According to the analytical resource “Business of Apps”, app revenue for iOS and Android in 2021 reached $133 billion, up 19% from 2019. These numbers are motivating many aspiring developers to create their own apps.
But before you even begin thinking about design, functionality, and monetization, you need to decide what kind of app you’re going to create. This choice determines how your idea will be realized, and then the final product will be able to satisfy the needs of your audience.
There are three main types of mobile apps:
We’re going to take a look at each of these types in detail, including their features, advantages, and disadvantages.
These apps are designed for a specific platform - Android or iOS, and written in its native programming language. For example, Objective-C, Swift for iOS, or Java for Android. They are loaded from the device’s memory and have access to the hardware, gyroscope, microphone, camera, GPS, NFC, and so on.
Examples: Instagram, Shazam
Examples: cnn.com, economist.com.
These are web apps that launch from the device and look and work like native apps. Their development combines the use of proprietary APIs and web technologies, HTML5, CSS, and more.
Examples: Gmail, TripCase.
How an app is distributed can affect its success. Native and hybrid apps can be found and downloaded in marketplaces like Google Play or the App Store. The advantage of this distribution method is the organic traffic that the marketplace gets. Popular apps can show up on the main page and attract even more traffic, and therefore more money. The disadvantage of this approach is the strict requirements for apps and market limitations. It’s not always possible to realize your original idea.
Web apps have no limits because they can run just as the developer wants them to. On the other hand, not having the privileges that marketplaces provide is a significant drawback for many.
Your budget is the main thing to consider when developing an app. Web apps require minimal investment, while native apps require the most.
Native development is an ideal solution for apps that require speed, stability, a beautiful design, and access to all of the functionality of the device’s hardware.
Web apps are for simple projects, something that doesn’t require push notifications, hardware access, or a high level of performance. Informational resources are a good example.
Hybrid apps are suitable for automating business processes when there’s no need for full hardware access. Ideal for when you need to develop an app for several operating systems at the same time. Or if you want to create an MVP, a hybrid app will help you test the idea. If successful, then you can create a full-fledged native version for one or more platforms.

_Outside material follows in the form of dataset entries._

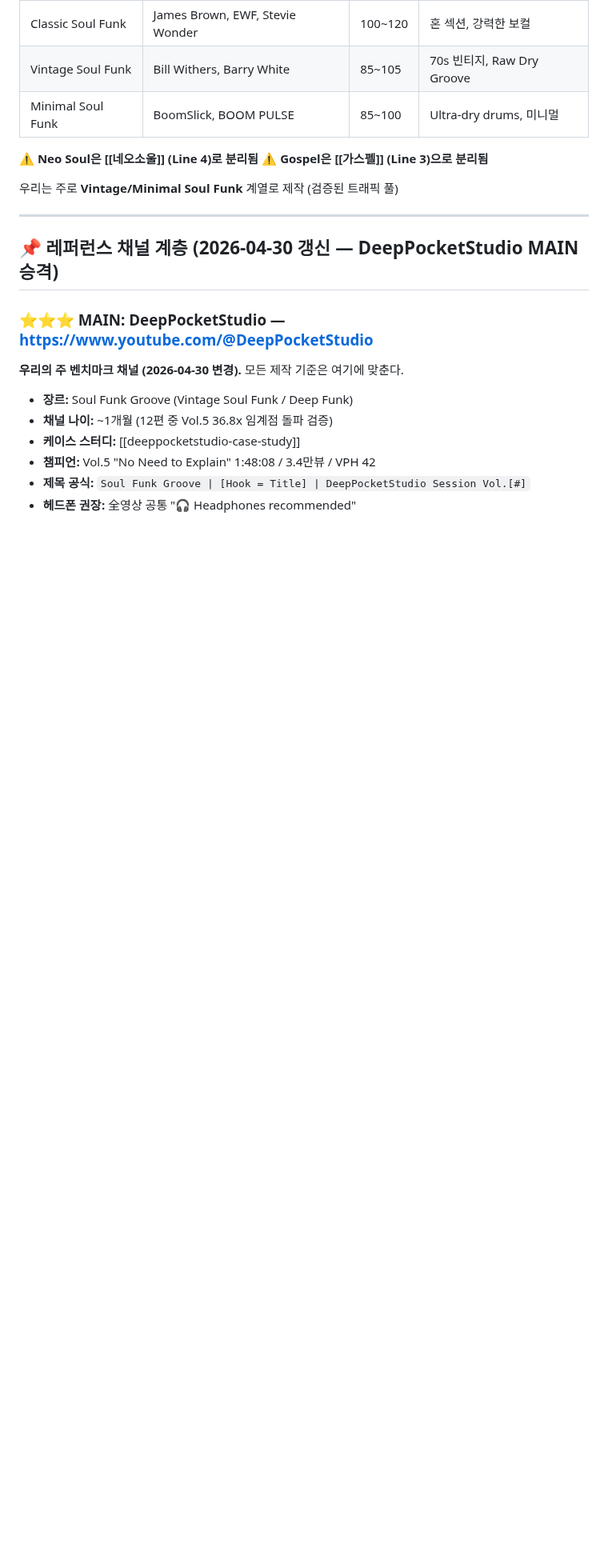
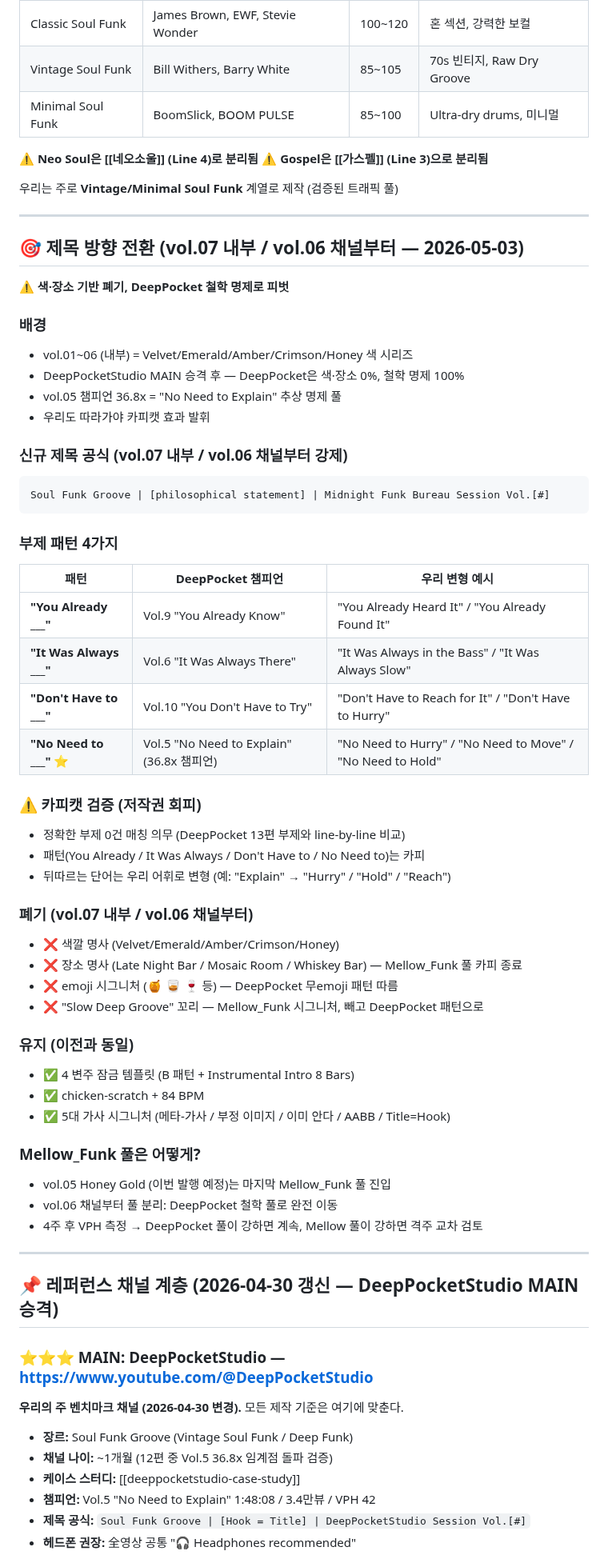
Before and after one commit to koreaemotion1004-cpu/playlist, a Markdown page: wiki/소울펑크.md, the part around the change. Shown at 80% size. Drawn GitHub-style; blank space fills up the shorter version.

Commit message:
Soul Funk vol.07 내부 / vol.06 채널부터 제목 방향 전환 — DeepPocket 철학 명제 (2026-05-03)
배경:
- vol.01~06 (내부): 색 시리즈 (Velvet/Emerald/Amber/Crimson/Honey) — Mellow_Funk 풀 카피
- DeepPocket MAIN 승격 후 — DeepPocket은 색·장소 0%, 철학 명제 100%
- DeepPocket Vol.5 36.8x 챔피언 = "No Need to Explain" 추상 명제 풀
- 카피캣 효과 발휘하려면 이 방향 따라가야 함

신규 제목 공식 (vol.07 내부 / vol.06 채널부터):
Soul Funk Groove | [philosophical statement] | Midnight Funk Bureau Session Vol.[#]

부제 4 패턴:
- You Already ___ (Vol.9 풀)
- It Was Always ___ (Vol.6 풀)
- Don't Have to ___ (Vol.10 풀)
- No Need to ___ ⭐ (Vol.5 36.8x 챔피언 풀)

폐기:
- 색깔 명사 (Velvet/Emerald/Amber/Crimson/Honey)
- 장소 명사 (Late Night Bar / Mosaic Room) — Mellow_Funk 풀 카피 종료
- emoji 시그니처 (🍯 🥃 🍷) — DeepPocket 무emoji 따름
- Slow Deep Groove 꼬리 — Mellow_Funk 시그니처

유지:
- 4 변주 잠금 템플릿 + Instrumental Intro 8 Bars
- chicken-scratch + 84 BPM
- 5대 가사 시그니처 (메타-가사 / 부정 이미지 / 이미 안다 / AABB / Title=Hook)

카피캣 검증: 정확한 부제 0건 매칭 의무 (line-by-line 비교)

Mellow 풀 종료:
- vol.05 Honey Gold = 마지막 Mellow_Funk 풀 진입
- vol.06 채널부터 DeepPocket 철학 풀 완전 이동
- 4주 후 VPH 측정해서 풀 비교

Co-Authored-By: Claude Opus 4.7 (1M context) <noreply@anthropic.com>

````diff
--- a/wiki/소울펑크.md
+++ b/wiki/소울펑크.md
@@ -15,6 +15,52 @@ Vintage Soul Funk + Neo Soul Funk + Minimal Soul Funk 전부 포괄.
 ⚠️ **Gospel은 [[가스펠]] (Line 3)으로 분리됨**
 
 우리는 주로 **Vintage/Minimal Soul Funk** 계열로 제작 (검증된 트래픽 풀)
+
+---
+
+## 🎯 제목 방향 전환 (vol.07 내부 / vol.06 채널부터 — 2026-05-03)
+
+⚠️ **색·장소 기반 폐기, DeepPocket 철학 명제로 피벗**
+
+### 배경
+- vol.01~06 (내부) = Velvet/Emerald/Amber/Crimson/Honey 색 시리즈
+- DeepPocketStudio MAIN 승격 후 — DeepPocket은 색·장소 0%, 철학 명제 100%
+- vol.05 챔피언 36.8x = "No Need to Explain" 추상 명제 풀
+- 우리도 따라가야 카피캣 효과 발휘
+
+### 신규 제목 공식 (vol.07 내부 / vol.06 채널부터 강제)
+```
+Soul Funk Groove | [philosophical statement] | Midnight Funk Bureau Session Vol.[#]
+```
+
+### 부제 패턴 4가지
+| 패턴 | DeepPocket 챔피언 | 우리 변형 예시 |
+|---|---|---|
+| **"You Already ___"** | Vol.9 "You Already Know" | "You Already Heard It" / "You Already Found It" |
+| **"It Was Always ___"** | Vol.6 "It Was Always There" | "It Was Always in the Bass" / "It Was Always Slow" |
+| **"Don't Have to ___"** | Vol.10 "You Don't Have to Try" | "Don't Have to Reach for It" / "Don't Have to Hurry" |
+| **"No Need to ___"** ⭐ | Vol.5 "No Need to Explain" (36.8x 챔피언) | "No Need to Hurry" / "No Need to Move" / "No Need to Hold" |
+
+### ⚠️ 카피캣 검증 (저작권 회피)
+- 정확한 부제 0건 매칭 의무 (DeepPocket 13편 부제와 line-by-line 비교)
+- 패턴(You Already / It Was Always / Don't Have to / No Need to)는 카피
+- 뒤따르는 단어는 우리 어휘로 변형 (예: "Explain" → "Hurry" / "Hold" / "Reach")
+
+### 폐기 (vol.07 내부 / vol.06 채널부터)
+- ❌ 색깔 명사 (Velvet/Emerald/Amber/Crimson/Honey)
+- ❌ 장소 명사 (Late Night Bar / Mosaic Room / Whiskey Bar) — Mellow_Funk 풀 카피 종료
+- ❌ emoji 시그니처 (🍯 🥃 🍷 등) — DeepPocket 무emoji 패턴 따름
+- ❌ "Slow Deep Groove" 꼬리 — Mellow_Funk 시그니처, 빼고 DeepPocket 패턴으로
+
+### 유지 (이전과 동일)
+- ✅ 4 변주 잠금 템플릿 (B 패턴 + Instrumental Intro 8 Bars)
+- ✅ chicken-scratch + 84 BPM
+- ✅ 5대 가사 시그니처 (메타-가사 / 부정 이미지 / 이미 안다 / AABB / Title=Hook)
+
+### Mellow_Funk 풀은 어떻게?
+- vol.05 Honey Gold (이번 발행 예정)는 마지막 Mellow_Funk 풀 진입
+- vol.06 채널부터 풀 분리: DeepPocket 철학 풀로 완전 이동
+- 4주 후 VPH 측정 → DeepPocket 풀이 강하면 계속, Mellow 풀이 강하면 격주 교차 검토
 
 ---
 
````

With nothing but a visual interface, you can create an app in the shortest possible amount of time, leading to faster profits, and potentially, a faster sale of the app itself.